[Goal of the exercise] Restate the full set of records exactly, word for word.

[Stored records]
_ _ _
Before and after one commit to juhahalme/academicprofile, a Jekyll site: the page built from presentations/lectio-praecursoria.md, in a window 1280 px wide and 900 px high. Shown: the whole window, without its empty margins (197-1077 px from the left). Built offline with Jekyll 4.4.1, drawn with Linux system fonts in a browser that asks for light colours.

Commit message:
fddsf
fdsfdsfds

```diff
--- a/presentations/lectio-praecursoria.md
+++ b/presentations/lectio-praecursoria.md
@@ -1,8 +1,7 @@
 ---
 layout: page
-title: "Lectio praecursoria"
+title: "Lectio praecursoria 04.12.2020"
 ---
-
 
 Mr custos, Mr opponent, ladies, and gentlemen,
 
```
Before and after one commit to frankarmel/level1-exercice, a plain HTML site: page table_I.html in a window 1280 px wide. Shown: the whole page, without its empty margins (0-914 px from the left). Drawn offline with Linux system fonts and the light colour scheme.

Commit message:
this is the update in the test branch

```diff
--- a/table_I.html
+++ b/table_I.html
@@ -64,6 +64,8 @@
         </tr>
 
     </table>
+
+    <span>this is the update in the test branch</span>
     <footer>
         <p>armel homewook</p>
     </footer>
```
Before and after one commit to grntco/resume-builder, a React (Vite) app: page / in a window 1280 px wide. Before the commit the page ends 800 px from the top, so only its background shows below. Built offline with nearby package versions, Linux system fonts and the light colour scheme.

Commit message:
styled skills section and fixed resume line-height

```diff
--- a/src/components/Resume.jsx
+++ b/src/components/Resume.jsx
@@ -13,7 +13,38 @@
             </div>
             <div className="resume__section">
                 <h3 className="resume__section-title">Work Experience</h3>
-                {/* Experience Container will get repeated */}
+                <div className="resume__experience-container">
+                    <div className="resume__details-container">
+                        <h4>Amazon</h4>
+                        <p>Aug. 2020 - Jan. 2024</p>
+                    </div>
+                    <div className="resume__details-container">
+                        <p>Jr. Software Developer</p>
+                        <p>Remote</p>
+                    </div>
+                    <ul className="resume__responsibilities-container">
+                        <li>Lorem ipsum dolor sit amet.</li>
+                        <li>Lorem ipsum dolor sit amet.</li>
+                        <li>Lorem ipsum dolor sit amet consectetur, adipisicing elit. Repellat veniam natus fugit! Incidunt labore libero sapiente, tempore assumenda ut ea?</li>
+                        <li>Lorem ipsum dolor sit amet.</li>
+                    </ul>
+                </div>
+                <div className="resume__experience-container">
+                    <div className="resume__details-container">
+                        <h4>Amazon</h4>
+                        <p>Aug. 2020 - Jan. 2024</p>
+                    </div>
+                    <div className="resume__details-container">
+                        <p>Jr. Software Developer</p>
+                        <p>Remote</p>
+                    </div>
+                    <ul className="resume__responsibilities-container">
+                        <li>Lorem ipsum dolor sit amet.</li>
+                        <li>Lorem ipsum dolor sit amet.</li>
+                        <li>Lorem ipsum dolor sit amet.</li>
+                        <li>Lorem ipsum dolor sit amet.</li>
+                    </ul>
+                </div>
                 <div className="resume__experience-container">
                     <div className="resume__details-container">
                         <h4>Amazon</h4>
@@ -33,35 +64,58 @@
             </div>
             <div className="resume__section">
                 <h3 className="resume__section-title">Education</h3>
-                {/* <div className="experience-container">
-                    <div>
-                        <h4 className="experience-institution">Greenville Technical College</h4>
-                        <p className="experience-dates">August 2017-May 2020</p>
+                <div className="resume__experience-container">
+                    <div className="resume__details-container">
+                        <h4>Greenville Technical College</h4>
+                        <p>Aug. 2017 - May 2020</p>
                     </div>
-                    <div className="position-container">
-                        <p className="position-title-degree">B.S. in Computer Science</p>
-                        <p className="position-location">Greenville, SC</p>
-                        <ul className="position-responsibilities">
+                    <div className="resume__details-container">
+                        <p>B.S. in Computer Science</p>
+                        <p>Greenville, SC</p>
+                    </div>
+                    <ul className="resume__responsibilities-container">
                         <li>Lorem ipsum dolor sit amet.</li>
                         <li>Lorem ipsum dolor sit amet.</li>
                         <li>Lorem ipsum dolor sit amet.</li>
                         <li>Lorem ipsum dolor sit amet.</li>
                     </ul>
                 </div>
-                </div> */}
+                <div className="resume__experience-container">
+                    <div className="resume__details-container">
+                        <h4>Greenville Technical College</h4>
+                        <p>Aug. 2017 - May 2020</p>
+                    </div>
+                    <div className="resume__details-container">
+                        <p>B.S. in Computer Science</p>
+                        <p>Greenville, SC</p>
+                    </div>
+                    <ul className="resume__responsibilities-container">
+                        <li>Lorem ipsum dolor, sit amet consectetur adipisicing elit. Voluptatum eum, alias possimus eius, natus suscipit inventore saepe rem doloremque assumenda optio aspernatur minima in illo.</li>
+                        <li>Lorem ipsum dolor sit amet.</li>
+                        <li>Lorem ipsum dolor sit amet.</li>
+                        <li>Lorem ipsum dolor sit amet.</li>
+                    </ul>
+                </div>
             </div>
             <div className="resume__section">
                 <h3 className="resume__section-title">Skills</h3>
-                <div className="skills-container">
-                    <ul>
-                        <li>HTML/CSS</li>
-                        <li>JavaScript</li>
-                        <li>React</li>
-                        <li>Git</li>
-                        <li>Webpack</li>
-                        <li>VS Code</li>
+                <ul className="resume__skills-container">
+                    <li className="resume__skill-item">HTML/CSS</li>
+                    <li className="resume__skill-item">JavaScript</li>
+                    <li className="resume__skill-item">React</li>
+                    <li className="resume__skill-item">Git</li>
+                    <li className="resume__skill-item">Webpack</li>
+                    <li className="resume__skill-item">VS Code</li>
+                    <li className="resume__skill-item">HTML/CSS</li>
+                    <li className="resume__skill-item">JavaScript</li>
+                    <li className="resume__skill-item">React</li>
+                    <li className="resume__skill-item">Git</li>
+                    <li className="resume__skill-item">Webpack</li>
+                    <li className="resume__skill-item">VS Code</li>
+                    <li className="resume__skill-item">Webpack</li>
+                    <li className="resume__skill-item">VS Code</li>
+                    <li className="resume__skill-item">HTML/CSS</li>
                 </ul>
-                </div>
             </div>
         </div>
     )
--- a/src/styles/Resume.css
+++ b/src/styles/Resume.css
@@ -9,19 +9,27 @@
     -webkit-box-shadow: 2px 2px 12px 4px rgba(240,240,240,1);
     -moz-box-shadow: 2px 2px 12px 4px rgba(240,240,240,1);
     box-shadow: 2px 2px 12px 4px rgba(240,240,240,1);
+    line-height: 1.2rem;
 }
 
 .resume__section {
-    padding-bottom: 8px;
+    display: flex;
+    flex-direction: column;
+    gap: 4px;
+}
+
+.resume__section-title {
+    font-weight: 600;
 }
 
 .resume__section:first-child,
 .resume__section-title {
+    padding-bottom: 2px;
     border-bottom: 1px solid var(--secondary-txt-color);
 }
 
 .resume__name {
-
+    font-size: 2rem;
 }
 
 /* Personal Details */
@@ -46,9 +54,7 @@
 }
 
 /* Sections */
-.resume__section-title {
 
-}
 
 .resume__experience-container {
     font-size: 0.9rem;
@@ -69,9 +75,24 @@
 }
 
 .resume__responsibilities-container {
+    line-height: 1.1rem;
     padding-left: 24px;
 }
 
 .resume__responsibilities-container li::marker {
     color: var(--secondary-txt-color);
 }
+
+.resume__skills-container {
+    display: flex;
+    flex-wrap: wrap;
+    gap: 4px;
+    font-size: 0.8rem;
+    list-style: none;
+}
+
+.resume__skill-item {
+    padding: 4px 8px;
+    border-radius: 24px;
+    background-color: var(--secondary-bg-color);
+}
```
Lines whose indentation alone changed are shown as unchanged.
_ _ _
[Exercise solution]
Before and after one commit to juhahalme/academicprofile, a Jekyll site: the page built from presentations/lectio-praecursoria.md, in a window 1280 px wide and 900 px high. Shown: the whole window, without its empty margins (197-1077 px from the left). Built offline with Jekyll 4.4.1, drawn with Linux system fonts in a browser that asks for light colours.

Commit message:
fddsf
fdsfdsfds

```diff
--- a/presentations/lectio-praecursoria.md
+++ b/presentations/lectio-praecursoria.md
@@ -1,8 +1,7 @@
 ---
 layout: page
-title: "Lectio praecursoria"
+title: "Lectio praecursoria 04.12.2020"
 ---
-
 
 Mr custos, Mr opponent, ladies, and gentlemen,
 
```
Before and after one commit to frankarmel/level1-exercice, a plain HTML site: page table_I.html in a window 1280 px wide. Shown: the whole page, without its empty margins (0-914 px from the left). Drawn offline with Linux system fonts and the light colour scheme.

Commit message:
this is the update in the test branch

```diff
--- a/table_I.html
+++ b/table_I.html
@@ -64,6 +64,8 @@
         </tr>
 
     </table>
+
+    <span>this is the update in the test branch</span>
     <footer>
         <p>armel homewook</p>
     </footer>
```
Before and after one commit to grntco/resume-builder, a React (Vite) app: page / in a window 1280 px wide. Before the commit the page ends 800 px from the top, so only its background shows below. Built offline with nearby package versions, Linux system fonts and the light colour scheme.

Commit message:
styled skills section and fixed resume line-height

```diff
--- a/src/components/Resume.jsx
+++ b/src/components/Resume.jsx
@@ -13,7 +13,38 @@
             </div>
             <div className="resume__section">
                 <h3 className="resume__section-title">Work Experience</h3>
-                {/* Experience Container will get repeated */}
+                <div className="resume__experience-container">
+                    <div className="resume__details-container">
+                        <h4>Amazon</h4>
+                        <p>Aug. 2020 - Jan. 2024</p>
+                    </div>
+                    <div className="resume__details-container">
+                        <p>Jr. Software Developer</p>
+                        <p>Remote</p>
+                    </div>
+                    <ul className="resume__responsibilities-container">
+                        <li>Lorem ipsum dolor sit amet.</li>
+                        <li>Lorem ipsum dolor sit amet.</li>
+                        <li>Lorem ipsum dolor sit amet consectetur, adipisicing elit. Repellat veniam natus fugit! Incidunt labore libero sapiente, tempore assumenda ut ea?</li>
+                        <li>Lorem ipsum dolor sit amet.</li>
+                    </ul>
+                </div>
+                <div className="resume__experience-container">
+                    <div className="resume__details-container">
+                        <h4>Amazon</h4>
+                        <p>Aug. 2020 - Jan. 2024</p>
+                    </div>
+                    <div className="resume__details-container">
+                        <p>Jr. Software Developer</p>
+                        <p>Remote</p>
+                    </div>
+                    <ul className="resume__responsibilities-container">
+                        <li>Lorem ipsum dolor sit amet.</li>
+                        <li>Lorem ipsum dolor sit amet.</li>
+                        <li>Lorem ipsum dolor sit amet.</li>
+                        <li>Lorem ipsum dolor sit amet.</li>
+                    </ul>
+                </div>
                 <div className="resume__experience-container">
                     <div className="resume__details-container">
                         <h4>Amazon</h4>
@@ -33,35 +64,58 @@
             </div>
             <div className="resume__section">
                 <h3 className="resume__section-title">Education</h3>
-                {/* <div className="experience-container">
-                    <div>
-                        <h4 className="experience-institution">Greenville Technical College</h4>
-                        <p className="experience-dates">August 2017-May 2020</p>
+                <div className="resume__experience-container">
+                    <div className="resume__details-container">
+                        <h4>Greenville Technical College</h4>
+                        <p>Aug. 2017 - May 2020</p>
                     </div>
-                    <div className="position-container">
-                        <p className="position-title-degree">B.S. in Computer Science</p>
-                        <p className="position-location">Greenville, SC</p>
-                        <ul className="position-responsibilities">
+                    <div className="resume__details-container">
+                        <p>B.S. in Computer Science</p>
+                        <p>Greenville, SC</p>
+                    </div>
+                    <ul className="resume__responsibilities-container">
                         <li>Lorem ipsum dolor sit amet.</li>
                         <li>Lorem ipsum dolor sit amet.</li>
                         <li>Lorem ipsum dolor sit amet.</li>
                         <li>Lorem ipsum dolor sit amet.</li>
                     </ul>
                 </div>
-                </div> */}
+                <div className="resume__experience-container">
+                    <div className="resume__details-container">
+                        <h4>Greenville Technical College</h4>
+                        <p>Aug. 2017 - May 2020</p>
+                    </div>
+                    <div className="resume__details-container">
+                        <p>B.S. in Computer Science</p>
+                        <p>Greenville, SC</p>
+                    </div>
+                    <ul className="resume__responsibilities-container">
+                        <li>Lorem ipsum dolor, sit amet consectetur adipisicing elit. Voluptatum eum, alias possimus eius, natus suscipit inventore saepe rem doloremque assumenda optio aspernatur minima in illo.</li>
+                        <li>Lorem ipsum dolor sit amet.</li>
+                        <li>Lorem ipsum dolor sit amet.</li>
+                        <li>Lorem ipsum dolor sit amet.</li>
+                    </ul>
+                </div>
             </div>
             <div className="resume__section">
                 <h3 className="resume__section-title">Skills</h3>
-                <div className="skills-container">
-                    <ul>
-                        <li>HTML/CSS</li>
-                        <li>JavaScript</li>
-                        <li>React</li>
-                        <li>Git</li>
-                        <li>Webpack</li>
-                        <li>VS Code</li>
+                <ul className="resume__skills-container">
+                    <li className="resume__skill-item">HTML/CSS</li>
+                    <li className="resume__skill-item">JavaScript</li>
+                    <li className="resume__skill-item">React</li>
+                    <li className="resume__skill-item">Git</li>
+                    <li className="resume__skill-item">Webpack</li>
+                    <li className="resume__skill-item">VS Code</li>
+                    <li className="resume__skill-item">HTML/CSS</li>
+                    <li className="resume__skill-item">JavaScript</li>
+                    <li className="resume__skill-item">React</li>
+                    <li className="resume__skill-item">Git</li>
+                    <li className="resume__skill-item">Webpack</li>
+                    <li className="resume__skill-item">VS Code</li>
+                    <li className="resume__skill-item">Webpack</li>
+                    <li className="resume__skill-item">VS Code</li>
+                    <li className="resume__skill-item">HTML/CSS</li>
                 </ul>
-                </div>
             </div>
         </div>
     )
--- a/src/styles/Resume.css
+++ b/src/styles/Resume.css
@@ -9,19 +9,27 @@
     -webkit-box-shadow: 2px 2px 12px 4px rgba(240,240,240,1);
     -moz-box-shadow: 2px 2px 12px 4px rgba(240,240,240,1);
     box-shadow: 2px 2px 12px 4px rgba(240,240,240,1);
+    line-height: 1.2rem;
 }
 
 .resume__section {
-    padding-bottom: 8px;
+    display: flex;
+    flex-direction: column;
+    gap: 4px;
+}
+
+.resume__section-title {
+    font-weight: 600;
 }
 
 .resume__section:first-child,
 .resume__section-title {
+    padding-bottom: 2px;
     border-bottom: 1px solid var(--secondary-txt-color);
 }
 
 .resume__name {
-
+    font-size: 2rem;
 }
 
 /* Personal Details */
@@ -46,9 +54,7 @@
 }
 
 /* Sections */
-.resume__section-title {
 
-}
 
 .resume__experience-container {
     font-size: 0.9rem;
@@ -69,9 +75,24 @@
 }
 
 .resume__responsibilities-container {
+    line-height: 1.1rem;
     padding-left: 24px;
 }
 
 .resume__responsibilities-container li::marker {
     color: var(--secondary-txt-color);
 }
+
+.resume__skills-container {
+    display: flex;
+    flex-wrap: wrap;
+    gap: 4px;
+    font-size: 0.8rem;
+    list-style: none;
+}
+
+.resume__skill-item {
+    padding: 4px 8px;
+    border-radius: 24px;
+    background-color: var(--secondary-bg-color);
+}
```
Lines whose indentation alone changed are shown as unchanged.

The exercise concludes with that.